In Pennsylvania, the state that issues the most hunting licenses per capita, some sportsman could probably paper the walls of a room or two with all of their old hunting back tags. Indeed, if the state legislature has their way, wallpaper may be the sole function of the once-prolific licenses. If the Pennsylvania Senate agrees with a recent measure approved by the House, hunter back tags will be a thing of the past in 49 of the 50 states. The once-ubiquitous back tags, now considered outdated and impractical, are currently required as part of the hunter dress code in the states of New York and Pennsylvania.
In a unanimous vote this week, the Pennsylvania state Senate passed a bill introduced by Rep. Keith Gillespie (R-Hellam) that would repeal the requirement for hunters to sport the colorful badges.
Said Gillespie, “We are now a step closer to no longer being one of two states that still requires back tags to be worn by our sportsmen… In addition to being an outdated practice, this is inconvenient for hunters as well.” Opponents of the tags have argued that crawling through brush and moving through the woods often complicate attempts to keep the tags fastened. Furthermore, in a time when budgets are stretched thin, any unnecessary expenses are open to scrutiny.
Although the tags carry with them a certain nostalgia, most believe their time as a useful tool for game officials has passed. In an age when digitized databases allow game officials to check hunter information online in real time, the practicality of asking hunters to wear tags has diminished.
Said Gillespie, “I know there will be complaints from residents who wish to see visual proof of a license, but this legislation does nothing to detract them from still having the right approach a hunter and ask to see a license.” Gillespie also noted, “Frankly, the print on these tags is so small that I find it hard to believe it could be read from a distance.”
The Pennsylvania Senate will now determine whether to send the legislation to the governor’s desk.
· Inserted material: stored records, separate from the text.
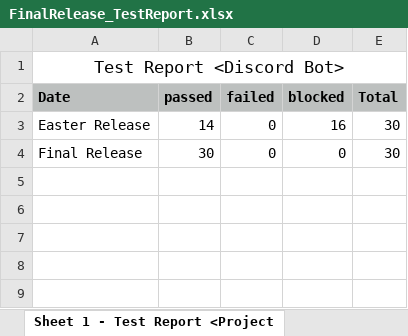
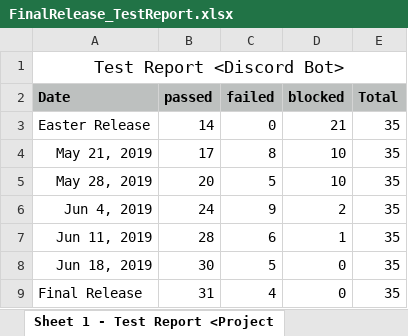
Before and after one commit to if-05-61-B-fall-2018/project-proposal-die_gottlichen_socken, an Excel workbook: Final Release/FinalRelease_TestReport.xlsx, sheet Sheet 1 - Test Report <Project, drawn as a sheet; values as stored, in another font and other column widths than the file's, no borders; charts and pictures not drawn; addresses are those after the commit; the diff names each change by its address in the sheet, - before the commit and + after, or states it on an @@ line.

Commit message:
added updated Final Release

```diff
--- a/Final Release/FinalRelease_TestReport.xlsx (sheet Sheet 1 - Test Report <Project)
+++ b/Final Release/FinalRelease_TestReport.xlsx (sheet Sheet 1 - Test Report <Project)
-D3 (blocked): 16
+D3 (blocked): 21
-E3 (Total): 30
+E3 (Total): 35
+row 4: May 21, 2019 | 17 | 8 | 10 | 35
+row 5: May 28, 2019 | 20 | 5 | 10 | 35
+row 6: Jun 4, 2019 | 24 | 9 | 2 | 35
+row 7: Jun 11, 2019 | 28 | 6 | 1 | 35
+row 8: Jun 18, 2019 | 30 | 5 | 0 | 35
-B9 (passed): 30
+B9 (passed): 31
-C9 (failed): 0
+C9 (failed): 4
-E9 (Total): 30
+E9 (Total): 35
```
Also changed, not shown: charts or pictures, 2 other files.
It should be noted that a number of states still require back tags for deer and other species-specific hunting seasons.